:: Task instructions ::
What follows is a set of records. Retype them exactly, leaving out the pictures.

#### Data to process ####

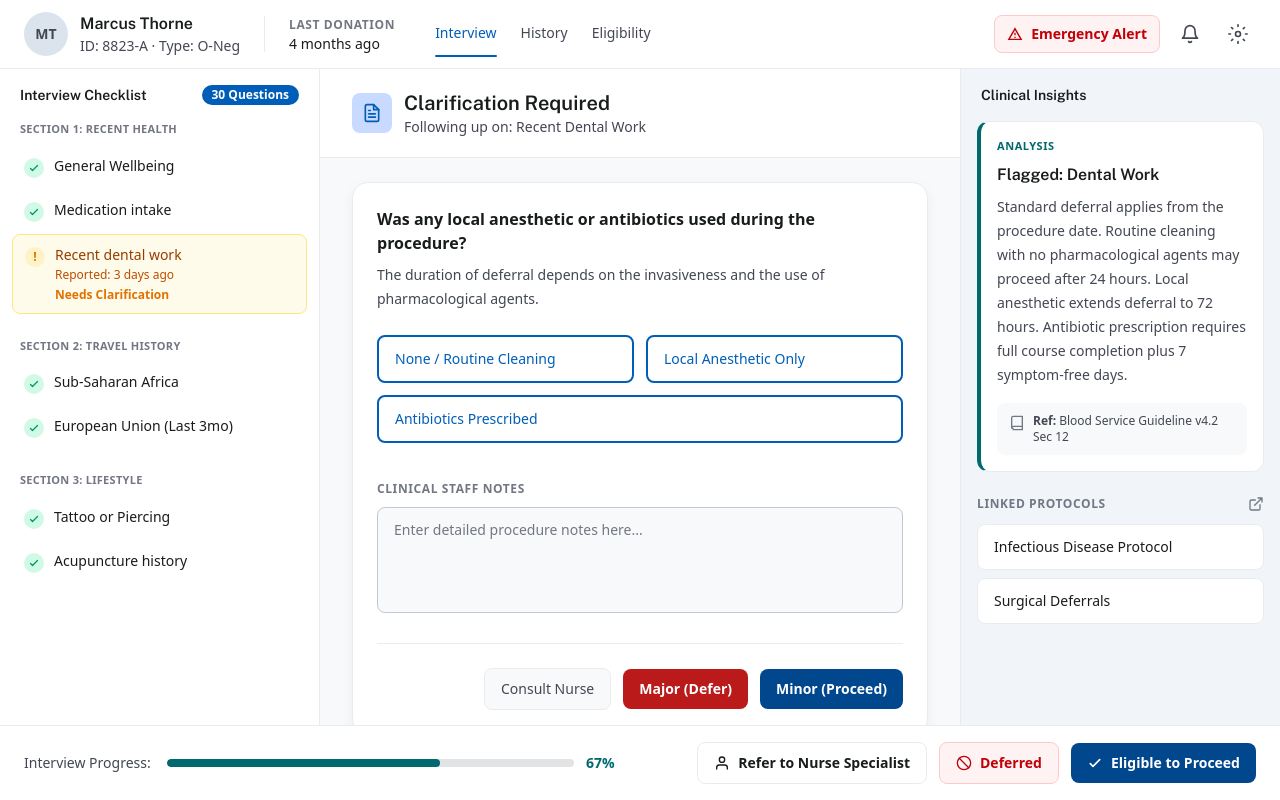
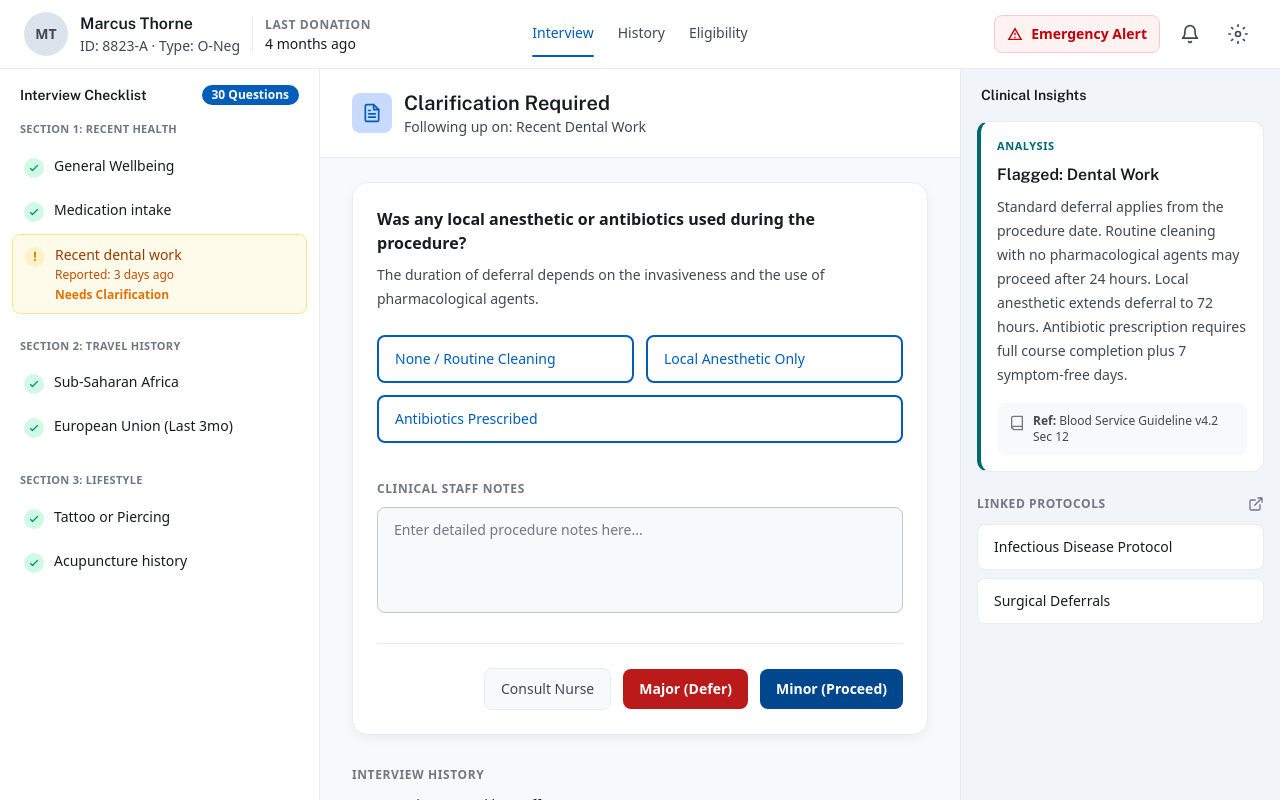
Before and after one commit to cthompson248/elias, a Next.js app: page /interview in a window 1280 px wide. Built offline with nearby package versions, Linux system fonts and the light colour scheme.

Commit message:
Update page.tsx

```diff
--- a/src/app/interview/page.tsx
+++ b/src/app/interview/page.tsx
@@ -1,15 +1,13 @@
 "use client";
 
-import { useMemo, useState } from "react";
+import { useState } from "react";
 import {
   activeClarification,
   checklistSections,
   clinicalInsight,
-  computeProgress,
   donor,
   interviewHistory,
   linkedProtocols,
-  reviewedBaseline,
   totalQuestions,
   type ClarificationAnswer,
   type Outcome,
@@ -22,29 +20,23 @@ export default function InterviewPage() {
   const [activeItemId, setActiveItemId] = useState("dental");
   const [selectedAnswer, setSelectedAnswer] = useState<ClarificationAnswer>(null);
   const [notes, setNotes] = useState("");
-  const [outcome, setOutcome] = useState<Outcome>(null);
-
-  const progress = useMemo(() => {
-    const bonus = selectedAnswer ? 1 : 0;
-    return computeProgress(reviewedBaseline + bonus, totalQuestions);
-  }, [selectedAnswer]);
+  const [_outcome, setOutcome] = useState<Outcome | null>(null);
 
   return (
     <div className="flex h-screen flex-col overflow-hidden bg-[var(--clinical-surface)] text-[var(--clinical-on-surface)]">
       {/* Top header */}
-      <header className="flex shrink-0 items-center gap-6 border-b border-[var(--clinical-outline)] bg-white px-6 py-3">
-        <div className="flex items-center gap-3">
-          <div className="flex h-11 w-11 items-center justify-center rounded-full bg-[#dbe4ed] text-sm font-semibold text-[var(--clinical-on-surface-variant)]">
+      <header className="grid shrink-0 grid-cols-[1fr_auto_1fr] items-center gap-4 border-b border-[var(--clinical-outline)] bg-white px-6 py-3">
+        <div className="flex min-w-0 items-center gap-3">
+          <div className="flex h-11 w-11 shrink-0 items-center justify-center rounded-full bg-[#dbe4ed] text-sm font-semibold text-[var(--clinical-on-surface-variant)]">
             MT
           </div>
-          <div className="leading-tight">
+          <div className="min-w-0 leading-tight">
             <p className="font-[family-name:var(--font-public-sans)] text-base font-semibold">
               {donor.name}
             </p>
             <p className="text-sm text-[var(--clinical-on-surface-variant)]">
               ID: {donor.donorId} · Type: {donor.bloodType}
             </p>
-          </div>
           </div>
 
           <div className="hidden h-9 w-px bg-[var(--clinical-outline)] sm:block" />
@@ -57,8 +49,9 @@ export default function InterviewPage() {
               {donor.lastDonation}
             </p>
           </div>
+        </div>
 
-        <nav className="ml-4 flex items-center gap-6">
+        <nav className="flex items-center justify-center gap-6">
           {(
             [
               { id: "interview" as const, label: "Interview" },
@@ -84,7 +77,7 @@ export default function InterviewPage() {
           ))}
         </nav>
 
-        <div className="ml-auto flex items-center gap-3">
+        <div className="flex items-center justify-end gap-3">
           <button
             type="button"
             className="inline-flex items-center gap-2 rounded-lg border border-red-200 bg-red-50 px-3 py-2 text-sm font-semibold text-red-700 transition-colors hover:bg-red-100"
@@ -353,65 +346,6 @@ export default function InterviewPage() {
           </div>
         </aside>
       </div>
-
-      {/* Bottom action bar */}
-      <footer className="flex shrink-0 items-center justify-between gap-6 border-t border-[var(--clinical-outline)] bg-white px-6 py-4">
-        <div className="flex min-w-0 flex-1 items-center gap-4">
-          <span className="shrink-0 text-sm font-medium text-[var(--clinical-on-surface-variant)]">
-            Interview Progress:
-          </span>
-          <div className="flex min-w-0 max-w-md flex-1 items-center gap-3">
-            <div className="h-2 min-w-0 flex-1 overflow-hidden rounded-full bg-[#e1e3e4]">
-              <div
-                className="h-full rounded-full bg-[var(--clinical-secondary)] transition-all duration-300"
-                style={{ width: `${progress}%` }}
-              />
-            </div>
-            <span className="shrink-0 text-sm font-semibold tabular-nums text-[var(--clinical-secondary)]">
-              {progress}%
-            </span>
-          </div>
-        </div>
-
-        <div className="flex shrink-0 flex-wrap items-center justify-end gap-3">
-          <button
-            type="button"
-            onClick={() => setOutcome("nurse_review")}
-            className={`inline-flex items-center gap-2 rounded-lg border px-4 py-2.5 text-sm font-semibold transition-colors ${
-              outcome === "nurse_review"
-                ? "border-amber-300 bg-amber-50 text-amber-800"
-                : "border-[var(--clinical-outline)] bg-white text-[var(--clinical-on-surface)] hover:bg-[var(--clinical-surface)]"
-            }`}
-          >
-            <PersonIcon className="h-4 w-4" />
-            Refer to Nurse Specialist
-          </button>
-          <button
-            type="button"
-            onClick={() => setOutcome("deferred")}
-            className={`inline-flex items-center gap-2 rounded-lg border px-4 py-2.5 text-sm font-semibold transition-colors ${
-              outcome === "deferred"
-                ? "border-red-300 bg-red-100 text-red-800"
-                : "border-red-200 bg-red-50 text-red-700 hover:bg-red-100"
-            }`}
-          >
-            <DeferIcon className="h-4 w-4" />
-            Deferred
-          </button>
-          <button
-            type="button"
-            onClick={() => setOutcome("eligible")}
-            className={`inline-flex items-center gap-2 rounded-lg px-4 py-2.5 text-sm font-semibold text-white transition-colors ${
-              outcome === "eligible"
-                ? "bg-[var(--clinical-primary)]"
-                : "bg-[var(--clinical-primary-dark)] hover:bg-[var(--clinical-primary)]"
-            }`}
-          >
-            <CheckIcon className="h-4 w-4" />
-            Eligible to Proceed
-          </button>
-        </div>
-      </footer>
     </div>
   );
 }
@@ -511,20 +445,3 @@ function ExternalLinkIcon({ className }: { className?: string }) {
     </svg>
   );
 }
-
-function PersonIcon({ className }: { className?: string }) {
-  return (
-    <svg className={className} viewBox="0 0 24 24" fill="none" stroke="currentColor" strokeWidth="2">
-      <path d="M20 21v-2a4 4 0 00-4-4H8a4 4 0 00-4 4v2M12 11a4 4 0 100-8 4 4 0 000 8z" strokeLinecap="round" strokeLinejoin="round" />
-    </svg>
-  );
-}
-
-function DeferIcon({ className }: { className?: string }) {
-  return (
-    <svg className={className} viewBox="0 0 24 24" fill="none" stroke="currentColor" strokeWidth="2">
-      <circle cx="12" cy="12" r="10" />
-      <path d="M4.93 4.93l14.14 14.14" strokeLinecap="round" />
-    </svg>
-  );
-}
```
Lines whose indentation alone changed are shown as unchanged.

####

:: Solution for this problem ::
Before and after one commit to cthompson248/elias, a Next.js app: page /interview in a window 1280 px wide. Built offline with nearby package versions, Linux system fonts and the light colour scheme.

Commit message:
Update page.tsx

```diff
--- a/src/app/interview/page.tsx
+++ b/src/app/interview/page.tsx
@@ -1,15 +1,13 @@
 "use client";
 
-import { useMemo, useState } from "react";
+import { useState } from "react";
 import {
   activeClarification,
   checklistSections,
   clinicalInsight,
-  computeProgress,
   donor,
   interviewHistory,
   linkedProtocols,
-  reviewedBaseline,
   totalQuestions,
   type ClarificationAnswer,
   type Outcome,
@@ -22,29 +20,23 @@ export default function InterviewPage() {
   const [activeItemId, setActiveItemId] = useState("dental");
   const [selectedAnswer, setSelectedAnswer] = useState<ClarificationAnswer>(null);
   const [notes, setNotes] = useState("");
-  const [outcome, setOutcome] = useState<Outcome>(null);
-
-  const progress = useMemo(() => {
-    const bonus = selectedAnswer ? 1 : 0;
-    return computeProgress(reviewedBaseline + bonus, totalQuestions);
-  }, [selectedAnswer]);
+  const [_outcome, setOutcome] = useState<Outcome | null>(null);
 
   return (
     <div className="flex h-screen flex-col overflow-hidden bg-[var(--clinical-surface)] text-[var(--clinical-on-surface)]">
       {/* Top header */}
-      <header className="flex shrink-0 items-center gap-6 border-b border-[var(--clinical-outline)] bg-white px-6 py-3">
-        <div className="flex items-center gap-3">
-          <div className="flex h-11 w-11 items-center justify-center rounded-full bg-[#dbe4ed] text-sm font-semibold text-[var(--clinical-on-surface-variant)]">
+      <header className="grid shrink-0 grid-cols-[1fr_auto_1fr] items-center gap-4 border-b border-[var(--clinical-outline)] bg-white px-6 py-3">
+        <div className="flex min-w-0 items-center gap-3">
+          <div className="flex h-11 w-11 shrink-0 items-center justify-center rounded-full bg-[#dbe4ed] text-sm font-semibold text-[var(--clinical-on-surface-variant)]">
             MT
           </div>
-          <div className="leading-tight">
+          <div className="min-w-0 leading-tight">
             <p className="font-[family-name:var(--font-public-sans)] text-base font-semibold">
               {donor.name}
             </p>
             <p className="text-sm text-[var(--clinical-on-surface-variant)]">
               ID: {donor.donorId} · Type: {donor.bloodType}
             </p>
-          </div>
           </div>
 
           <div className="hidden h-9 w-px bg-[var(--clinical-outline)] sm:block" />
@@ -57,8 +49,9 @@ export default function InterviewPage() {
               {donor.lastDonation}
             </p>
           </div>
+        </div>
 
-        <nav className="ml-4 flex items-center gap-6">
+        <nav className="flex items-center justify-center gap-6">
           {(
             [
               { id: "interview" as const, label: "Interview" },
@@ -84,7 +77,7 @@ export default function InterviewPage() {
           ))}
         </nav>
 
-        <div className="ml-auto flex items-center gap-3">
+        <div className="flex items-center justify-end gap-3">
           <button
             type="button"
             className="inline-flex items-center gap-2 rounded-lg border border-red-200 bg-red-50 px-3 py-2 text-sm font-semibold text-red-700 transition-colors hover:bg-red-100"
@@ -353,65 +346,6 @@ export default function InterviewPage() {
           </div>
         </aside>
       </div>
-
-      {/* Bottom action bar */}
-      <footer className="flex shrink-0 items-center justify-between gap-6 border-t border-[var(--clinical-outline)] bg-white px-6 py-4">
-        <div className="flex min-w-0 flex-1 items-center gap-4">
-          <span className="shrink-0 text-sm font-medium text-[var(--clinical-on-surface-variant)]">
-            Interview Progress:
-          </span>
-          <div className="flex min-w-0 max-w-md flex-1 items-center gap-3">
-            <div className="h-2 min-w-0 flex-1 overflow-hidden rounded-full bg-[#e1e3e4]">
-              <div
-                className="h-full rounded-full bg-[var(--clinical-secondary)] transition-all duration-300"
-                style={{ width: `${progress}%` }}
-              />
-            </div>
-            <span className="shrink-0 text-sm font-semibold tabular-nums text-[var(--clinical-secondary)]">
-              {progress}%
-            </span>
-          </div>
-        </div>
-
-        <div className="flex shrink-0 flex-wrap items-center justify-end gap-3">
-          <button
-            type="button"
-            onClick={() => setOutcome("nurse_review")}
-            className={`inline-flex items-center gap-2 rounded-lg border px-4 py-2.5 text-sm font-semibold transition-colors ${
-              outcome === "nurse_review"
-                ? "border-amber-300 bg-amber-50 text-amber-800"
-                : "border-[var(--clinical-outline)] bg-white text-[var(--clinical-on-surface)] hover:bg-[var(--clinical-surface)]"
-            }`}
-          >
-            <PersonIcon className="h-4 w-4" />
-            Refer to Nurse Specialist
-          </button>
-          <button
-            type="button"
-            onClick={() => setOutcome("deferred")}
-            className={`inline-flex items-center gap-2 rounded-lg border px-4 py-2.5 text-sm font-semibold transition-colors ${
-              outcome === "deferred"
-                ? "border-red-300 bg-red-100 text-red-800"
-                : "border-red-200 bg-red-50 text-red-700 hover:bg-red-100"
-            }`}
-          >
-            <DeferIcon className="h-4 w-4" />
-            Deferred
-          </button>
-          <button
-            type="button"
-            onClick={() => setOutcome("eligible")}
-            className={`inline-flex items-center gap-2 rounded-lg px-4 py-2.5 text-sm font-semibold text-white transition-colors ${
-              outcome === "eligible"
-                ? "bg-[var(--clinical-primary)]"
-                : "bg-[var(--clinical-primary-dark)] hover:bg-[var(--clinical-primary)]"
-            }`}
-          >
-            <CheckIcon className="h-4 w-4" />
-            Eligible to Proceed
-          </button>
-        </div>
-      </footer>
     </div>
   );
 }
@@ -511,20 +445,3 @@ function ExternalLinkIcon({ className }: { className?: string }) {
     </svg>
   );
 }
-
-function PersonIcon({ className }: { className?: string }) {
-  return (
-    <svg className={className} viewBox="0 0 24 24" fill="none" stroke="currentColor" strokeWidth="2">
-      <path d="M20 21v-2a4 4 0 00-4-4H8a4 4 0 00-4 4v2M12 11a4 4 0 100-8 4 4 0 000 8z" strokeLinecap="round" strokeLinejoin="round" />
-    </svg>
-  );
-}
-
-function DeferIcon({ className }: { className?: string }) {
-  return (
-    <svg className={className} viewBox="0 0 24 24" fill="none" stroke="currentColor" strokeWidth="2">
-      <circle cx="12" cy="12" r="10" />
-      <path d="M4.93 4.93l14.14 14.14" strokeLinecap="round" />
-    </svg>
-  );
-}
```
Lines whose indentation alone changed are shown as unchanged.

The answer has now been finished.